**Exercise prompt:** Search the listing below for the string "index" and show each line that contains it.

**Excerpted data:**
____

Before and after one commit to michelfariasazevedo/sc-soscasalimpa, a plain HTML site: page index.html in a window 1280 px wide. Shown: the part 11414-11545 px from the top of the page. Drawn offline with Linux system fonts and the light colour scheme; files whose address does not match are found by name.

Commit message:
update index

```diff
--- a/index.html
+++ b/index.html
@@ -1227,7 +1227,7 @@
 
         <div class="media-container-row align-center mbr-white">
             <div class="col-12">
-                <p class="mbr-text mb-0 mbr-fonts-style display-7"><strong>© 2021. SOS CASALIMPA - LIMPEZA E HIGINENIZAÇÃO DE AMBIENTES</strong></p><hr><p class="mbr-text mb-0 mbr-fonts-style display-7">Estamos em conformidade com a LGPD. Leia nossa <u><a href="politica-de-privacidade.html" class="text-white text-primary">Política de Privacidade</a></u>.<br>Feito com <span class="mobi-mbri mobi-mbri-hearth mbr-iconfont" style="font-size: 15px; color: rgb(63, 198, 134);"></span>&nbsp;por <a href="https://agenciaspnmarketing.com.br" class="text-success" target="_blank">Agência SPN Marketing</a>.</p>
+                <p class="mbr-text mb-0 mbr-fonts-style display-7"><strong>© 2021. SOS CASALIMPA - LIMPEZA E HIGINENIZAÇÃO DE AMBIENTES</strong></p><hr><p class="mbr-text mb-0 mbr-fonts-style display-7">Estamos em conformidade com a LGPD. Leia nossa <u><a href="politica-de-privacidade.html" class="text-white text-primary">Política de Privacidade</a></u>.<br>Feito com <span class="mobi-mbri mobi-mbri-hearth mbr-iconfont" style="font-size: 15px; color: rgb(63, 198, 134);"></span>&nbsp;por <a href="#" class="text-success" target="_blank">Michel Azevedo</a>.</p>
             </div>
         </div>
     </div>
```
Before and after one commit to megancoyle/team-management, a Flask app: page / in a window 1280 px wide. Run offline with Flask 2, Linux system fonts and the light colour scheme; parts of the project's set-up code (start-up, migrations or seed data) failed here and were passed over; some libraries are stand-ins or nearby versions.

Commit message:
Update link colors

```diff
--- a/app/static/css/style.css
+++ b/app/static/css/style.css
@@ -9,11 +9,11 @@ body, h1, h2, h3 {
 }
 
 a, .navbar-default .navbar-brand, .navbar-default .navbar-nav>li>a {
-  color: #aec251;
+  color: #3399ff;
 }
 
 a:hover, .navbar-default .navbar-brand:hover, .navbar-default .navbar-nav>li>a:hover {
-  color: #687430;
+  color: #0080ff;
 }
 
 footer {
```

____

**Response to the exercise:**
Before and after one commit to michelfariasazevedo/sc-soscasalimpa, a plain HTML site: page index.html in a window 1280 px wide. Shown: the part 11414-11545 px from the top of the page. Drawn offline with Linux system fonts and the light colour scheme; files whose address does not match are found by name.
update index
--- a/index.html
+++ b/index.html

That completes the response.